Shell: transitory activityShell attorney Kyle Parker characterized Shell’s planned drilling as a transitory activity to gather information about oil and gas prospects.
“Our exploration project is limited in time. … We’re not going to leave any permanent facilities on location,” Parker said. “That is why the agency (MMS) has adopted this program … whereby we do the comprehensive environmental impact statement prior to the (lease) sale. It covers all of the anticipated activities. … Provided the activities we’re proposing were analyzed … they’ll approve our plan of exploration and allow us to go forward with our work.”
The multi-sale EIS adequately includes an analysis of all of the issues raised by the organizations appealing the exploration plan approval, he said.
In the past, 30 exploration wells have been drilled in the Beaufort Sea, with 12 of those wells drilled near the Sivulliq prospect, Parker said.
“All of the data related to the drilling of those wells, all of the data related to the interactions with the whaling, all the data related to the ice management activities that took place during those open water drills, all of that is encompassed in the three-volume, multi-sale EIS,” Parker said. “That forms the basis for our plan approval.”
Shell identified four specific well locations for the first year of its drilling program. The MMS director determined that there was sufficient information about Shell’s drilling plans in subsequent years to approve the exploration plan, provided that Shell submits an amended plan once it has determined where specifically to drill next, Parker said.

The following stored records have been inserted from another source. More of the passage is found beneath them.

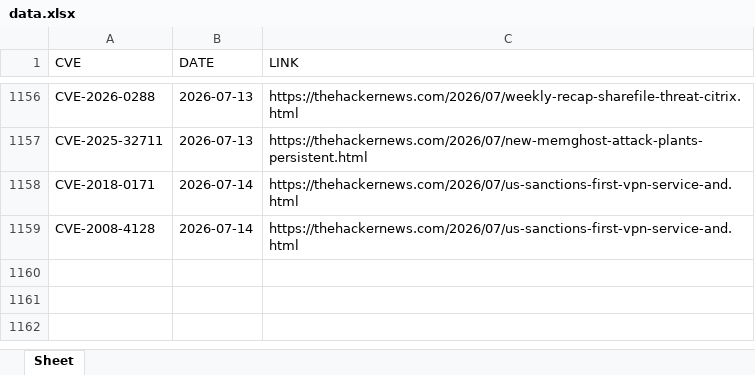
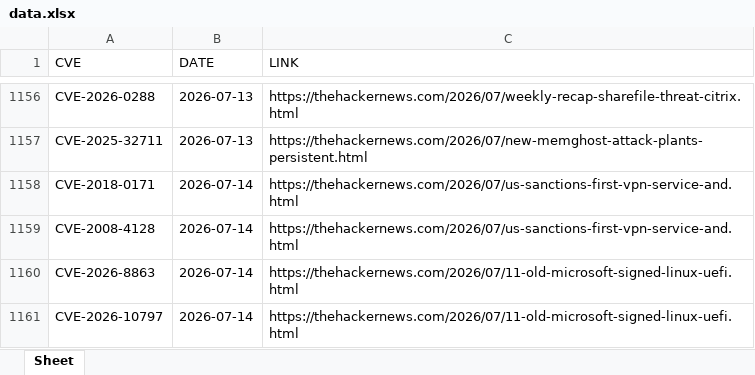
Before and after one commit to thanujbtech-lgtm/hackernews_cve, an Excel workbook: data.xlsx, sheet Sheet, drawn as a sheet; only a part is shown, gaps mark what is left out; values as stored, in another font and other column widths than the file's, no borders; the diff names each change by its address in the sheet, - before the commit and + after, or states it on an @@ line.

```diff
--- a/data.xlsx (sheet Sheet)
+++ b/data.xlsx (sheet Sheet)
+row 1160: CVE-2026-8863 | 2026-07-14 | https://thehackernews.com/2026/07/11-old-microsoft-signed-linux-uefi.html
+row 1161: CVE-2026-10797 | 2026-07-14 | https://thehackernews.com/2026/07/11-old-microsoft-signed-linux-uefi.html
```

“In fact he is obligated at that point to go through an analysis and determine whether something we’ve proposed in years two and three falls outside the analysis that was done in the multi-sale EIS,” Parker said.